Could hunting lions be crucial to their protection? As the US Fish and Wildlife Service debates listing the African lion as endangered, an op-ed in today's New York Times pushes that counter-intuitive line.
Alexander Songorwa, director of wildlife for the Tanzanian Ministry of Natural Resources and Tourism, writes that trophy-hunting provides huge amounts of cash to Tanzania's economy - and helps maintain conservation efforts in the long term.
Here are the figures Songorwa builds his case on:
There are 16,800 lions in Tanzania ("the population in Tanzania is not endangered", he says)
Regulations only allow hunting of male lions over the age of 6 - so reproductively active members remain with their prides
Trophy hunting brought in $75 million to the Tanzanian economy between 2008 and 2011
- This money supports 26 game reserves and wildlife management areas owned by local communities
Songorwa closes with this plea: "As Tanzania’s highest-ranking wildlife official, I ask on behalf of my country and all of our wildlife: do not list the African lion as endangered.
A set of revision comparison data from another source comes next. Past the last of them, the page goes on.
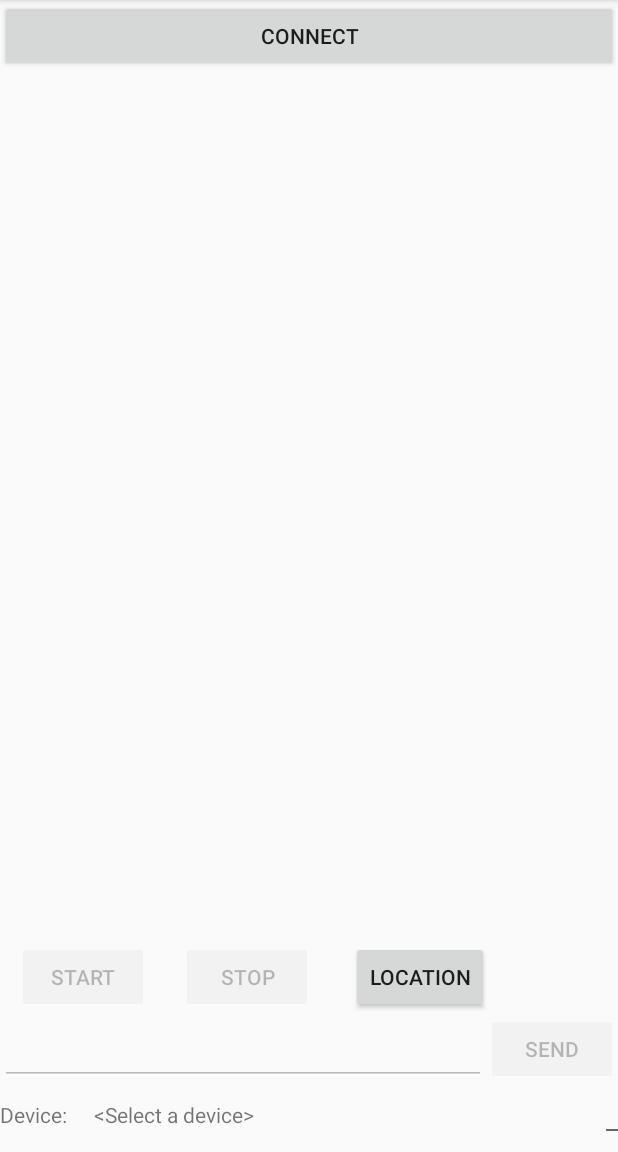
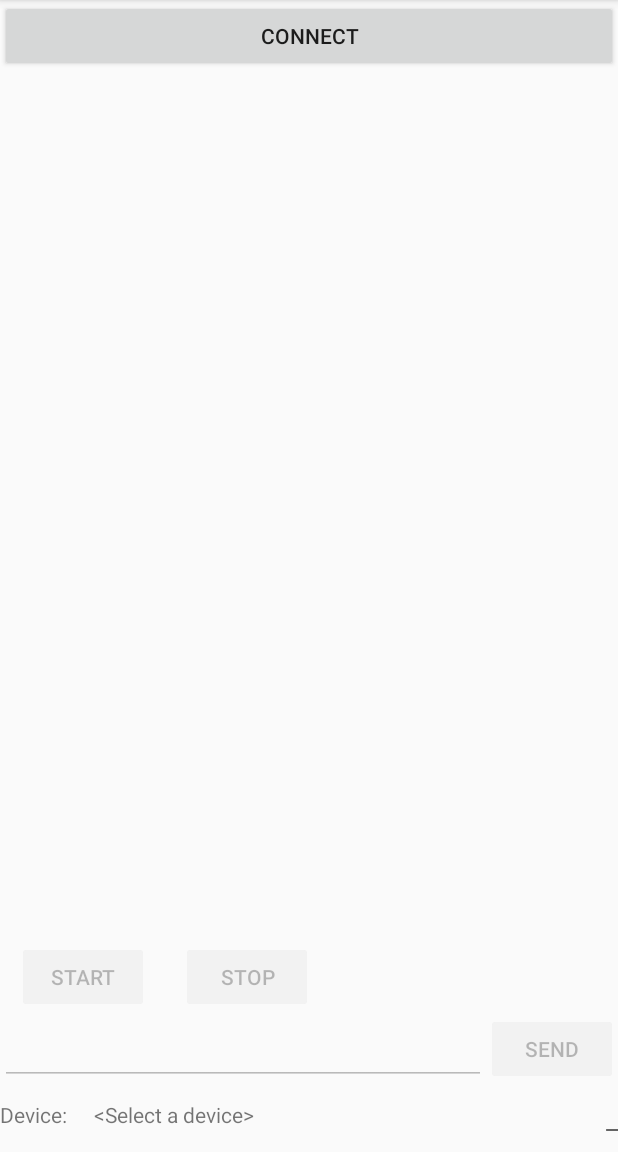
Before and after one commit to MatsDeMeyer/RF-Survey-BLE, an Android app: the screen it shows after launch (MainActivity), on a phone screen of 412 x 824 dp, the part 84-1236 px from its top. Run offline under Robolectric (Android 15) with nearby library versions, the phone set to English and light mode, and no system bars; 2 statements that could not run were skipped.

Commit message:
AutoUpdated Locations + results printed

```diff
--- a/app/src/main/java/com/nordicsemi/nrfUARTv2/ALPHandler.java
+++ b/app/src/main/java/com/nordicsemi/nrfUARTv2/ALPHandler.java
@@ -68,6 +68,10 @@ public class ALPHandler {
             return "Reponse not OK";
     }
 
+    public String results(){
+        return "Ok/Nok Results: " + OkResults.size() + "/" + NokResults.size();
+    }
+
     byte[] concat(byte[]...arrays)
     {
         // Determine the length of the result array
--- a/app/src/main/java/com/nordicsemi/nrfUARTv2/MainActivity.java
+++ b/app/src/main/java/com/nordicsemi/nrfUARTv2/MainActivity.java
@@ -59,6 +59,9 @@ import android.widget.TextView;
 import android.widget.Toast;
 
 import com.google.android.gms.location.FusedLocationProviderClient;
+import com.google.android.gms.location.LocationCallback;
+import com.google.android.gms.location.LocationRequest;
+import com.google.android.gms.location.LocationResult;
 import com.google.android.gms.location.LocationServices;
 import com.google.android.gms.tasks.OnSuccessListener;
 
@@ -86,12 +89,15 @@ public class MainActivity extends Activity implements RadioGroup.OnCheckedChange
     private BluetoothAdapter mBtAdapter = null;
     private ListView messageListView;
     private ArrayAdapter<String> listAdapter;
-    private Button btnConnectDisconnect, btnSend, btnStart, btnStop, btnLocation;
+    private Button btnConnectDisconnect, btnSend, btnStart, btnStop;
     private EditText edtMessage;
     private FusedLocationProviderClient mFusedLocationClient;
+    private LocationRequest mLocationRequest;
+    private LocationCallback mLocationCallback;
+    public static Location currentLocation;
     // Create the Handler object (on the main thread by default)
-    Handler ALPhandler = new Handler();
-    ALPGenerator ALPGenerator = new ALPGenerator();
+    Handler PeriodicALP = new Handler();
+    ALPHandler ALPHandler= new ALPHandler();
 
 
     @TargetApi(Build.VERSION_CODES.M)
@@ -116,7 +122,23 @@ public class MainActivity extends Activity implements RadioGroup.OnCheckedChange
             }
         } else {
             mFusedLocationClient = LocationServices.getFusedLocationProviderClient(this);
+            createLocationRequest();
         }
+
+        mLocationCallback = new LocationCallback() {
+            @Override
+            public void onLocationResult(LocationResult locationResult) {
+                for (Location location : locationResult.getLocations()) {
+                    // Update UI with location data
+                    currentLocation = location;
+                    //Update the log with time stamp
+                    /*String currentDateTimeString = DateFormat.getTimeInstance().format(new Date());
+                    listAdapter.add("[" + currentDateTimeString + "] Location updated, lat: " + currentLocation.getLatitude() + " long: " + currentLocation.getLongitude());
+                    messageListView.smoothScrollToPosition(listAdapter.getCount() - 1);
+                    */
+                }
+            };
+        };
 
         messageListView = (ListView) findViewById(R.id.listMessage);
         listAdapter = new ArrayAdapter<String>(this, R.layout.message_detail);
@@ -129,14 +151,15 @@ public class MainActivity extends Activity implements RadioGroup.OnCheckedChange
         btnStop = (Button) findViewById(R.id.stopButton);
         btnStart.setEnabled(false);
         btnStop.setEnabled(false);
-        btnLocation = (Button) findViewById(R.id.locButton);
         service_init();
 
         // Periodically send ALP commands
-        final Runnable PeriodicALP = new Runnable() {
+        final Runnable PeriodicSurvey = new Runnable() {
             @Override
             public void run() {
-                byte[] ALP = ALPGenerator.GenerateALP();
+                //update the location using getLastLocation(), used for the response;
+               //updateLocation();
+                byte[] ALP = ALPHandler.GenerateALP();
                 //send data to service
                 // Do something here on the main thread
                 mService.writeRXCharacteristic(ALP);
@@ -146,7 +169,7 @@ public class MainActivity extends Activity implements RadioGroup.OnCheckedChange
                 messageListView.smoothScrollToPosition(listAdapter.getCount() - 1);
                 Log.d("Handlers", "Called on main thread");
 
-                ALPhandler.postDelayed(this, 10000);
+                PeriodicALP.postDelayed(this, 10000);
 
 
             }
@@ -220,7 +243,7 @@ public class MainActivity extends Activity implements RadioGroup.OnCheckedChange
                     messageListView.smoothScrollToPosition(listAdapter.getCount() - 1);
 
                     // Start the ALP runnable task by posting through the handler
-                    ALPhandler.post(PeriodicALP);
+                    PeriodicALP.post(PeriodicSurvey);
 
 
                     //
@@ -237,7 +260,7 @@ public class MainActivity extends Activity implements RadioGroup.OnCheckedChange
             @Override
             public void onClick(View v) {
                 //stop the ALP commands
-                ALPhandler.removeCallbacks(PeriodicALP);
+                PeriodicALP.removeCallbacks(PeriodicSurvey);
                 String message = "Stop\r\n";
                 byte[] value;
                 try {
@@ -248,21 +271,14 @@ public class MainActivity extends Activity implements RadioGroup.OnCheckedChange
                     String currentDateTimeString = DateFormat.getTimeInstance().format(new Date());
                     listAdapter.add("[" + currentDateTimeString + "] Stopping the survey");
                     messageListView.smoothScrollToPosition(listAdapter.getCount() - 1);
+
+                    listAdapter.add("[" + currentDateTimeString + "] " + ALPHandler.results());
+                    messageListView.smoothScrollToPosition(listAdapter.getCount() - 1);
                 } catch (UnsupportedEncodingException e) {
                     // TODO Auto-generated catch block
                     e.printStackTrace();
                 }
 
-            }
-        });
-
-
-        // Handle Location button
-        btnLocation.setOnClickListener(new View.OnClickListener() {
-            @SuppressLint("MissingPermission")
-            @Override
-            public void onClick(View v) {
-                getFusedLocation();
             }
         });
 
@@ -294,10 +310,6 @@ public class MainActivity extends Activity implements RadioGroup.OnCheckedChange
 
         //Handler events that received from UART service
         public void handleMessage(Message msg) {
-            //Update the log with time stamp
-            String currentDateTimeString = DateFormat.getTimeInstance().format(new Date());
-            listAdapter.add("[" + currentDateTimeString + "] Data Received");
-            messageListView.smoothScrollToPosition(listAdapter.getCount() - 1);
 
         }
     };
@@ -365,7 +377,7 @@ public class MainActivity extends Activity implements RadioGroup.OnCheckedChange
                             String currentDateTimeString = DateFormat.getTimeInstance().format(new Date());
                             listAdapter.add("[" + currentDateTimeString + "] RX: " + response);
                             messageListView.smoothScrollToPosition(listAdapter.getCount() - 1);
-                            listAdapter.add("[" + currentDateTimeString + "] "+ ALPGenerator.ParseALP(txValue));
+                            listAdapter.add("[" + currentDateTimeString + "] "+ ALPHandler.ParseALP(txValue));
                             messageListView.smoothScrollToPosition(listAdapter.getCount() - 1);
 
                         } catch (Exception e) {
@@ -385,22 +397,10 @@ public class MainActivity extends Activity implements RadioGroup.OnCheckedChange
     };
 
 
-    @SuppressLint("MissingPermission")
-    private void getFusedLocation() {
-        mFusedLocationClient.getLastLocation()
-                .addOnSuccessListener(this, new OnSuccessListener<Location>() {
-                    @Override
-                    public void onSuccess(Location location) {
-                        // Got last known location. In some rare situations this can be null.
-                        if (location != null) {
-                            //Update the log with time stamp
-                            String currentDateTimeString = DateFormat.getTimeInstance().format(new Date());
-                            listAdapter.add("[" + currentDateTimeString + "] Location: Lat: " + location.getLatitude() + " Long: " + location.getLongitude());
-                            messageListView.smoothScrollToPosition(listAdapter.getCount() - 1);
-                        }
-                    }
-                });
-    }
+
+
+
+
 
     private void service_init() {
         Intent bindIntent = new Intent(this, UartService.class);
@@ -444,6 +444,7 @@ public class MainActivity extends Activity implements RadioGroup.OnCheckedChange
     protected void onStop() {
         Log.d(TAG, "onStop");
         super.onStop();
+        stopLocationUpdates();
     }
 
     @Override
@@ -467,6 +468,8 @@ public class MainActivity extends Activity implements RadioGroup.OnCheckedChange
             Intent enableIntent = new Intent(BluetoothAdapter.ACTION_REQUEST_ENABLE);
             startActivityForResult(enableIntent, REQUEST_ENABLE_BT);
         }
+        startLocationUpdates();
+
 
     }
 
@@ -557,4 +560,23 @@ public class MainActivity extends Activity implements RadioGroup.OnCheckedChange
         return hexString.toString();
     }
 
+    protected void createLocationRequest() {
+        mLocationRequest = new LocationRequest();
+        mLocationRequest.setInterval(10000);
+        mLocationRequest.setFastestInterval(5000);
+        mLocationRequest.setPriority(LocationRequest.PRIORITY_HIGH_ACCURACY);
+    }
+
+    @SuppressLint("MissingPermission")
+    private void startLocationUpdates() {
+        mFusedLocationClient.requestLocationUpdates(mLocationRequest,
+                mLocationCallback,
+                null /* Looper */);
+    }
+
+    private void stopLocationUpdates() {
+        mFusedLocationClient.removeLocationUpdates(mLocationCallback);
+    }
+
+
 }
--- a/app/src/main/res/layout/main.xml
+++ b/app/src/main/res/layout/main.xml
@@ -86,16 +86,6 @@
                 android:text="Stop"
                 android:textAppearance="@android:style/TextAppearance.Material.Button" />
 
-            <Button
-                android:id="@+id/locButton"
-                android:layout_width="wrap_content"
-                android:layout_height="wrap_content"
-                android:layout_alignTop="@+id/stopButton"
-                android:layout_marginStart="25dp"
-                android:layout_toEndOf="@+id/stopButton"
-                android:text="Location"
-                android:textAppearance="@android:style/TextAppearance.Material.Button" />
-
         </RelativeLayout>
     </LinearLayout>
 
```
Also changed, not shown: app/src/main/java/com/nordicsemi/nrfUARTv2/ALPGenerator.java (deleted, +0 -29 lines), app/src/main/java/com/nordicsemi/nrfUARTv2/Result.java (added, +23 -0 lines).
Instead, help us make the most from the revenues we generate."
What do you think? Is this form of conservation appropriate? Take the poll below.